Task instructions: Your response should consist of the lines below, printed exactly.

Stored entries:

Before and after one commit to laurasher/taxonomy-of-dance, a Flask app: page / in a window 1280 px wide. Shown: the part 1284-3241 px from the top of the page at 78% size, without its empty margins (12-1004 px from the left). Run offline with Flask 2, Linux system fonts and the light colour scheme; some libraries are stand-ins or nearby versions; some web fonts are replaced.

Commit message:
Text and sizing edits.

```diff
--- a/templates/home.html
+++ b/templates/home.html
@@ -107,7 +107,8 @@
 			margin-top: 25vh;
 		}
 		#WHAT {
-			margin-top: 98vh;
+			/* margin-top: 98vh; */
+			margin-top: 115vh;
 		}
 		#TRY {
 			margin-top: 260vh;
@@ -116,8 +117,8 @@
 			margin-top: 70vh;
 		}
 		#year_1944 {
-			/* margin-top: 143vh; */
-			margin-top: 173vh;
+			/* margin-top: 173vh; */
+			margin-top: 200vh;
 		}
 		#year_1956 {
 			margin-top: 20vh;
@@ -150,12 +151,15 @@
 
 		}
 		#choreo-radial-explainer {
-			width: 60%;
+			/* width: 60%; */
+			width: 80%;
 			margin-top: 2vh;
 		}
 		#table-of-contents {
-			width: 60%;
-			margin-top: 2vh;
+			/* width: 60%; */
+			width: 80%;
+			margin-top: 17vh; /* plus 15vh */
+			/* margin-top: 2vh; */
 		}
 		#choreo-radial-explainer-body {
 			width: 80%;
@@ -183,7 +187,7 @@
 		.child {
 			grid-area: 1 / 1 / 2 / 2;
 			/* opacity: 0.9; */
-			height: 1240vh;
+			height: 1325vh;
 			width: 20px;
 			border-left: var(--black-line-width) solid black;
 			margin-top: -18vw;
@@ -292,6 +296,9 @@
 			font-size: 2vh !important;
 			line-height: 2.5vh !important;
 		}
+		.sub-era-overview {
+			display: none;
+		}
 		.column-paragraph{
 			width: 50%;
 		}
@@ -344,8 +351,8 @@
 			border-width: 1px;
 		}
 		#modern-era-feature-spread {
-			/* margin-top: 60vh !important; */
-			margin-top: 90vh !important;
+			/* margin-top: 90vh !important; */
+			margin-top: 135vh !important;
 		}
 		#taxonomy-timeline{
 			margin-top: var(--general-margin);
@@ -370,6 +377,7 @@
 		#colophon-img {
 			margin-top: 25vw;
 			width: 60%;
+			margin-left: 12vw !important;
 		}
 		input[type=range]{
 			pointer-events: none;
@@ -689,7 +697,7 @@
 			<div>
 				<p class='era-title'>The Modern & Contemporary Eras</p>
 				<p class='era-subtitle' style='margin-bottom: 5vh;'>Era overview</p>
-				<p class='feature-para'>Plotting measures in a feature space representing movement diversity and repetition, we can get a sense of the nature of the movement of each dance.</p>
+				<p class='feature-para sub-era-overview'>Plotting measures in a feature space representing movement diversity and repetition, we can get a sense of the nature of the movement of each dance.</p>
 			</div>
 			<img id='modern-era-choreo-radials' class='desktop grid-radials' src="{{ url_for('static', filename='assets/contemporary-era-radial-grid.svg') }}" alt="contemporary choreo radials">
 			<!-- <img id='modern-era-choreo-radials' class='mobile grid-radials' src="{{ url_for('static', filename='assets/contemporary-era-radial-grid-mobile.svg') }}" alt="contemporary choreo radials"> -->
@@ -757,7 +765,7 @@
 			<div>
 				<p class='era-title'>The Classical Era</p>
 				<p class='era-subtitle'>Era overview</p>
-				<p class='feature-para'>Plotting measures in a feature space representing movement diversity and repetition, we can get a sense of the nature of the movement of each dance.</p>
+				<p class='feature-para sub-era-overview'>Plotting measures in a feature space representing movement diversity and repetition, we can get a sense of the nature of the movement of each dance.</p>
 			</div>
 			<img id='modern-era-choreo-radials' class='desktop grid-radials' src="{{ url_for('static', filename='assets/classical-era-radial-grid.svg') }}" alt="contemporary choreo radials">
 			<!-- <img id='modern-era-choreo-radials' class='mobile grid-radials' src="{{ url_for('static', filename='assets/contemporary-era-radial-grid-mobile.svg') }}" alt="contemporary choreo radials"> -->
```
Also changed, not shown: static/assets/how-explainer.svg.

Task solution:
Before and after one commit to laurasher/taxonomy-of-dance, a Flask app: page / in a window 1280 px wide. Shown: the part 1284-3241 px from the top of the page at 78% size, without its empty margins (12-1004 px from the left). Run offline with Flask 2, Linux system fonts and the light colour scheme; some libraries are stand-ins or nearby versions; some web fonts are replaced.

Commit message:
Text and sizing edits.

```diff
--- a/templates/home.html
+++ b/templates/home.html
@@ -107,7 +107,8 @@
 			margin-top: 25vh;
 		}
 		#WHAT {
-			margin-top: 98vh;
+			/* margin-top: 98vh; */
+			margin-top: 115vh;
 		}
 		#TRY {
 			margin-top: 260vh;
@@ -116,8 +117,8 @@
 			margin-top: 70vh;
 		}
 		#year_1944 {
-			/* margin-top: 143vh; */
-			margin-top: 173vh;
+			/* margin-top: 173vh; */
+			margin-top: 200vh;
 		}
 		#year_1956 {
 			margin-top: 20vh;
@@ -150,12 +151,15 @@
 
 		}
 		#choreo-radial-explainer {
-			width: 60%;
+			/* width: 60%; */
+			width: 80%;
 			margin-top: 2vh;
 		}
 		#table-of-contents {
-			width: 60%;
-			margin-top: 2vh;
+			/* width: 60%; */
+			width: 80%;
+			margin-top: 17vh; /* plus 15vh */
+			/* margin-top: 2vh; */
 		}
 		#choreo-radial-explainer-body {
 			width: 80%;
@@ -183,7 +187,7 @@
 		.child {
 			grid-area: 1 / 1 / 2 / 2;
 			/* opacity: 0.9; */
-			height: 1240vh;
+			height: 1325vh;
 			width: 20px;
 			border-left: var(--black-line-width) solid black;
 			margin-top: -18vw;
@@ -292,6 +296,9 @@
 			font-size: 2vh !important;
 			line-height: 2.5vh !important;
 		}
+		.sub-era-overview {
+			display: none;
+		}
 		.column-paragraph{
 			width: 50%;
 		}
@@ -344,8 +351,8 @@
 			border-width: 1px;
 		}
 		#modern-era-feature-spread {
-			/* margin-top: 60vh !important; */
-			margin-top: 90vh !important;
+			/* margin-top: 90vh !important; */
+			margin-top: 135vh !important;
 		}
 		#taxonomy-timeline{
 			margin-top: var(--general-margin);
@@ -370,6 +377,7 @@
 		#colophon-img {
 			margin-top: 25vw;
 			width: 60%;
+			margin-left: 12vw !important;
 		}
 		input[type=range]{
 			pointer-events: none;
@@ -689,7 +697,7 @@
 			<div>
 				<p class='era-title'>The Modern & Contemporary Eras</p>
 				<p class='era-subtitle' style='margin-bottom: 5vh;'>Era overview</p>
-				<p class='feature-para'>Plotting measures in a feature space representing movement diversity and repetition, we can get a sense of the nature of the movement of each dance.</p>
+				<p class='feature-para sub-era-overview'>Plotting measures in a feature space representing movement diversity and repetition, we can get a sense of the nature of the movement of each dance.</p>
 			</div>
 			<img id='modern-era-choreo-radials' class='desktop grid-radials' src="{{ url_for('static', filename='assets/contemporary-era-radial-grid.svg') }}" alt="contemporary choreo radials">
 			<!-- <img id='modern-era-choreo-radials' class='mobile grid-radials' src="{{ url_for('static', filename='assets/contemporary-era-radial-grid-mobile.svg') }}" alt="contemporary choreo radials"> -->
@@ -757,7 +765,7 @@
 			<div>
 				<p class='era-title'>The Classical Era</p>
 				<p class='era-subtitle'>Era overview</p>
-				<p class='feature-para'>Plotting measures in a feature space representing movement diversity and repetition, we can get a sense of the nature of the movement of each dance.</p>
+				<p class='feature-para sub-era-overview'>Plotting measures in a feature space representing movement diversity and repetition, we can get a sense of the nature of the movement of each dance.</p>
 			</div>
 			<img id='modern-era-choreo-radials' class='desktop grid-radials' src="{{ url_for('static', filename='assets/classical-era-radial-grid.svg') }}" alt="contemporary choreo radials">
 			<!-- <img id='modern-era-choreo-radials' class='mobile grid-radials' src="{{ url_for('static', filename='assets/contemporary-era-radial-grid-mobile.svg') }}" alt="contemporary choreo radials"> -->
```
Also changed, not shown: static/assets/how-explainer.svg.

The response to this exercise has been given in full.